#pragma JessieFloatModel(strict) /*@ requires \abs(x) <= 0x1p-5; @ ensures \abs(\result - \cos(x)) <= 0x1p-23; @*/ float my_cos1(float x) { //@ assert \abs(1.0 - x*x*0.5 - \cos(x)) <= 0x1p-24; return 1.0f - x * x * 0.5f; } /*@ requires \abs(x) <= 0x1p-5 @ && \round_error(x) == 0.0; @ ensures \abs(\result - \cos(x)) <= 0x1p-23; @*/ float my_cos2(float x) { float r = 1.0f - x * x * 0.5f; //@ assert \abs(\exact(r) - \cos(x)) <= 0x1p-24; return r; } /*@ requires \abs(\exact(x)) <= 0x1p-5 @ && \round_error(x) <= 0x1p-20; @ ensures \abs(\exact(\result) - \cos(\exact(x))) <= 0x1p-24 @ && \round_error(\result) <= \round_error(x) + 0x3p-24; @*/ float my_cos3(float x) { float r = 1.0f - x * x * 0.5f; //@ assert \abs(\exact(r) - \cos(\exact(x))) <= 0x1p-24; // by interval return r; } /*@ requires \abs(x) <= 0.07 ; @ ensures \abs(\result - \cos(x)) <= 0x1p-20; @*/ float my_cos4(float x) { //@ assert \abs(1.0 - x*x*0.5 - \cos(x)) <= 0x0.Fp-20; return 1.0f - x * x * 0.5f; }

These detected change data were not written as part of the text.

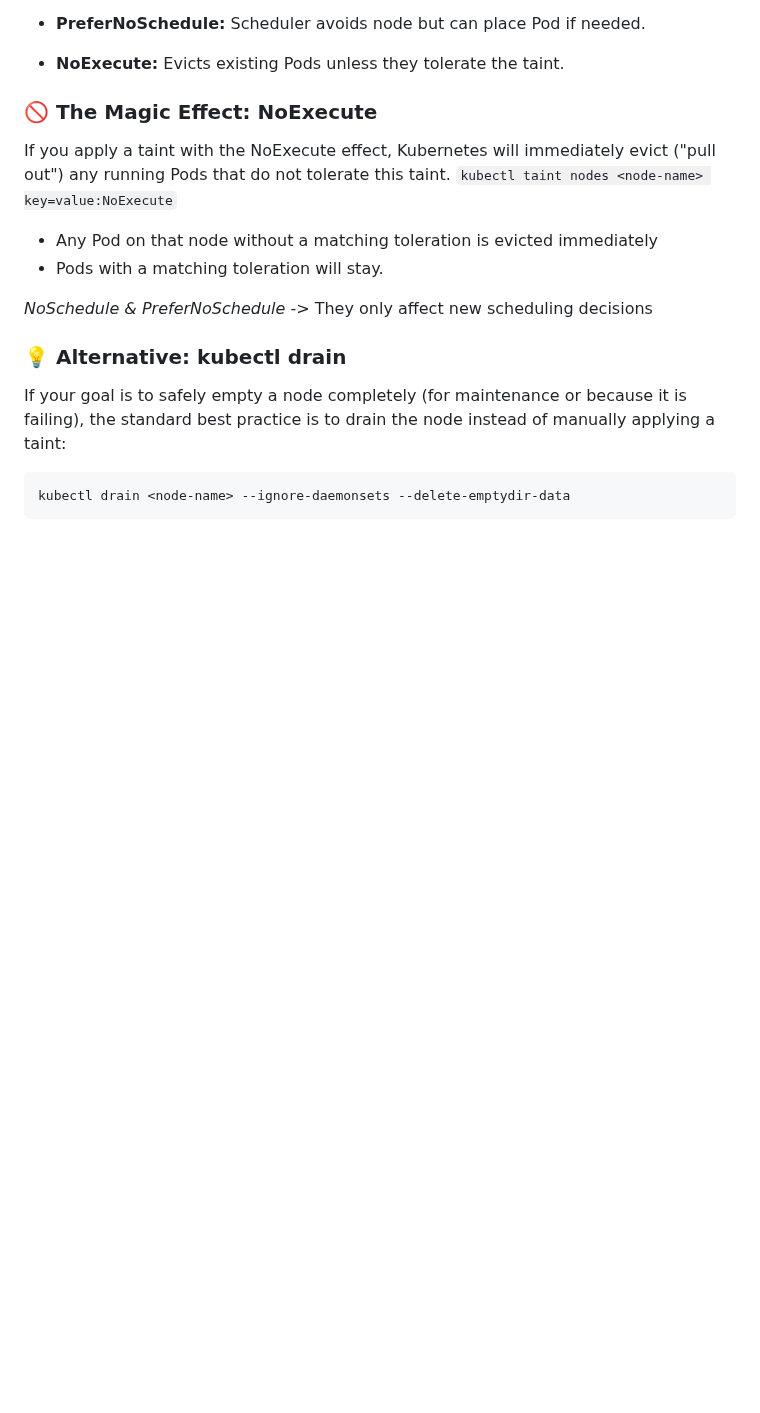
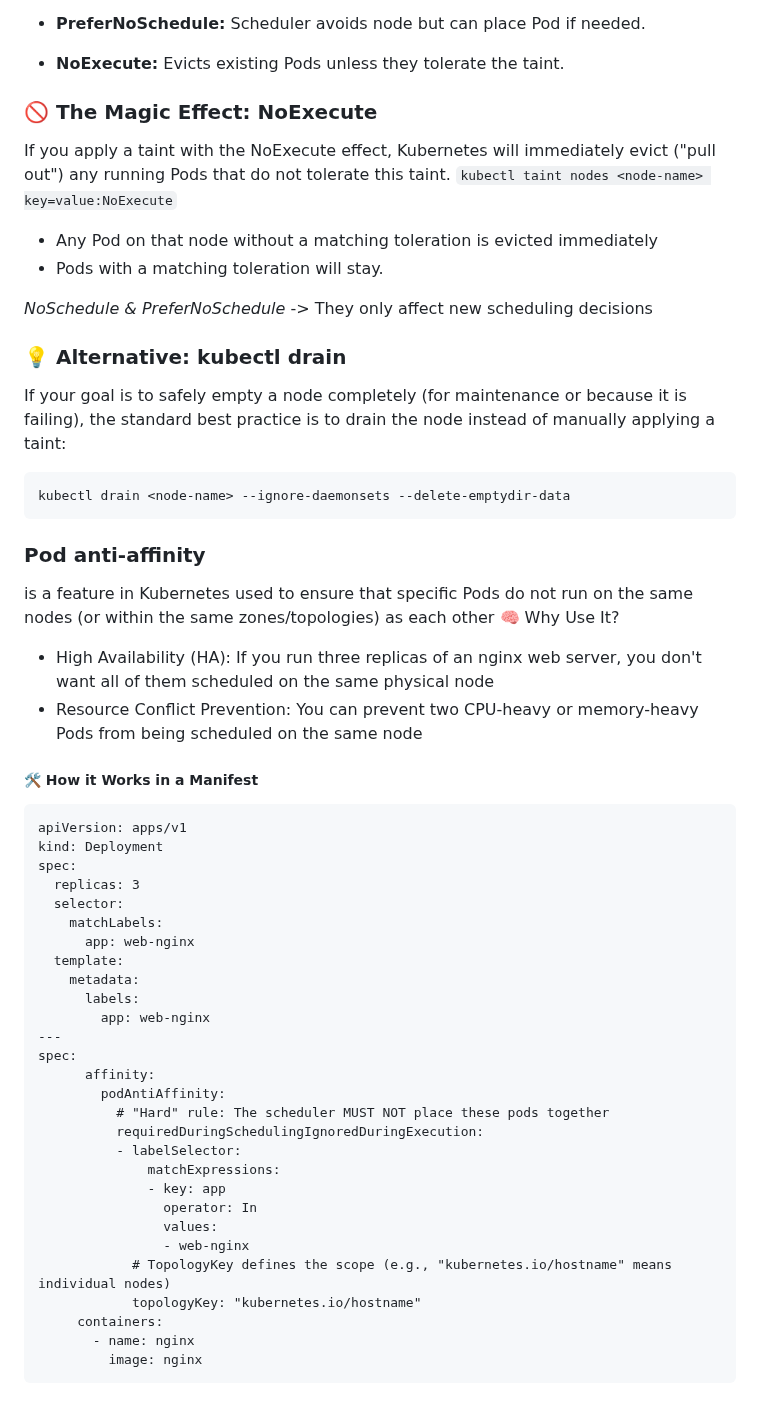
Before and after one commit to raghvendrashrinet/helsinki-cloud-native, a Markdown page: Kubernetes/PodScheduling/README.md, the part around the change. GitHub-like rendering; blank space fills up the shorter version.

````diff
--- a/Kubernetes/PodScheduling/README.md
+++ b/Kubernetes/PodScheduling/README.md
@@ -143,3 +143,42 @@ If your goal is to safely empty a node completely (for maintenance or because it
 ```
 kubectl drain <node-name> --ignore-daemonsets --delete-emptydir-data
 ```
+
+
+### Pod anti-affinity
+is a feature in Kubernetes used to ensure that specific Pods do not run on the same nodes (or within the same zones/topologies) as each other
+🧠 Why Use It?
+ - High Availability (HA): If you run three replicas of an nginx web server, you don't want all of them scheduled on the same physical node
+ - Resource Conflict Prevention: You can prevent two CPU-heavy or memory-heavy Pods from being scheduled on the same node
+
+##### 🛠️ How it Works in a Manifest
+```
+apiVersion: apps/v1
+kind: Deployment
+spec:
+  replicas: 3
+  selector:
+    matchLabels:
+      app: web-nginx
+  template:
+    metadata:
+      labels:
+        app: web-nginx
+---
+spec:
+      affinity:
+        podAntiAffinity:
+          # "Hard" rule: The scheduler MUST NOT place these pods together
+          requiredDuringSchedulingIgnoredDuringExecution:
+          - labelSelector:
+              matchExpressions:
+              - key: app
+                operator: In
+                values:
+                - web-nginx
+            # TopologyKey defines the scope (e.g., "kubernetes.io/hostname" means individual nodes)
+            topologyKey: "kubernetes.io/hostname"
+     containers:
+       - name: nginx
+         image: nginx
+```
````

This is proved by a combination of automated provers (SMT solvers and Gappa) and the Coq proof assistant.

The following screenshot shows that SMT solvers and Gappa verify all
verification conditions except the mathematical method errors. The latter
are verified inside Coq using the `interval`

tactic, shown
on the second screenshot below.

Coqide screenshot of proof of first verification condition: